Sway by Naomi Ernest
My views on grief have evolved since my teen years. I’ve learned a lot since becoming interested in adoption and pursuing a graduate degree in social work. I have some strong feelings about grief. Dan and I went to see a set of short films at our local film fest this week. The first one was simply yet abstractly about grief, and it’s still on my mind.
I used to think grief was reserved for the death of someone we love. So I was shocked to learn about the ways grief affects adopted children — even those who have not necessarily experienced the death of a birth parent or caregiver.
From the details we know of the boys’ story, we know that they’ve been uprooted from familiarity at least twice, and they will be again when we bring them into our home and culture. We fully expect they will grieve the loss of their foster family and culture. At their age, this grieving will probably be harder for them to understand and harder for us to communicate to them.
We expect their grief will show up in sleep, eating, and possibly attachment, as it does with many adopted children. We don’t know what they have been told about us, but no matter what they understand, they’re going to be very sad to lose the country they’ve had for 2.5 years and the foster family they’ve had for almost two years now.
We also except this grief will resurface throughout their lives. Three-year-old T + E will grieve the loss of their birth family, foster family, and birth culture. Thirteen-year-old T + E will grieve the loss of their birth family, foster family, and birth culture. And 25-year-old T + E will, too. Whether they’re fully conscious of it or not, and despite how much they love us or they don’t, they’ll grieve what could have been and what they’ll never know.
I, too, am feeling myself grieve what could have been and what I’ll never know. We (naively) set out to adopt with the belief that our child would be home before his or her first birthday. We were (and are) young, and we wanted to experience almost as many firsts as our friends get to with their babies. Instead, we’ve seen the boys walk, run, and reach developmental milestones through photos and videos.

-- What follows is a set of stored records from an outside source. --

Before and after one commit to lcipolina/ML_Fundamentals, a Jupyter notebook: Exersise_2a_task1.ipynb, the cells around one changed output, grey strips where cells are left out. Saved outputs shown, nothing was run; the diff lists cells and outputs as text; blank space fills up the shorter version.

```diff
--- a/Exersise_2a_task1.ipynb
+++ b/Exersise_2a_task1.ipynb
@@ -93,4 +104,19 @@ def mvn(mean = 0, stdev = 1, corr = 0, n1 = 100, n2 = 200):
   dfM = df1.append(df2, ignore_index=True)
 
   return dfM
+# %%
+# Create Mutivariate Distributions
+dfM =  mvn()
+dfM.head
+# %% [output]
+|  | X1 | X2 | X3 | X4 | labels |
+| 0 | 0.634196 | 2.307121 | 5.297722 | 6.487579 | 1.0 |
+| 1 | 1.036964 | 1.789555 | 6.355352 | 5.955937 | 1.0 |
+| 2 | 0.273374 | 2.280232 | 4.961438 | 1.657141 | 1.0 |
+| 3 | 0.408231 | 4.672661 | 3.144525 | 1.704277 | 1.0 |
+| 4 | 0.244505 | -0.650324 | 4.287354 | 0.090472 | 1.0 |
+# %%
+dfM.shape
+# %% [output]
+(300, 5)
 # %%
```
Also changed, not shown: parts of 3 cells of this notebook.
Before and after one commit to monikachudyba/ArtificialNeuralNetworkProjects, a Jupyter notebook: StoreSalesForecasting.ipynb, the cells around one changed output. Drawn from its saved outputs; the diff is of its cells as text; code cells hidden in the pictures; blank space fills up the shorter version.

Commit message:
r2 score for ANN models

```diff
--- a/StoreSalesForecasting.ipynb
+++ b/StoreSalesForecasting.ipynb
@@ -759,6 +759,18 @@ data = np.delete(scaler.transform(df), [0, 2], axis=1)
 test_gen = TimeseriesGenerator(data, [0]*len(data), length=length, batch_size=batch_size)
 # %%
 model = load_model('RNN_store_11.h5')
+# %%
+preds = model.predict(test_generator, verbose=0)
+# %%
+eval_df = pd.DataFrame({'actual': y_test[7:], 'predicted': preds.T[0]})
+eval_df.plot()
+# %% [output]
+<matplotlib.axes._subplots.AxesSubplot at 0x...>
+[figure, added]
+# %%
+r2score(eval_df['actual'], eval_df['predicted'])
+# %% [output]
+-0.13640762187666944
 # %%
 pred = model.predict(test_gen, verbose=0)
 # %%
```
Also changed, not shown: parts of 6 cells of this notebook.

A couple of months ago, I carefully packed up the 12- to 18-month and 18- to 24-month clothes we had for the boys. We had the foresight to buy cribs that transition nicely into toddler beds, but I’m starting to wonder if the boys will be past the weight limit for their car seats by the time they sit in them.
But here’s the thing: I’m finding I can handle wondering what could have been and what I’ll never know. I know the end result will be greater. Our prayer as we set out parenting adopted children is that they’ll feel the same.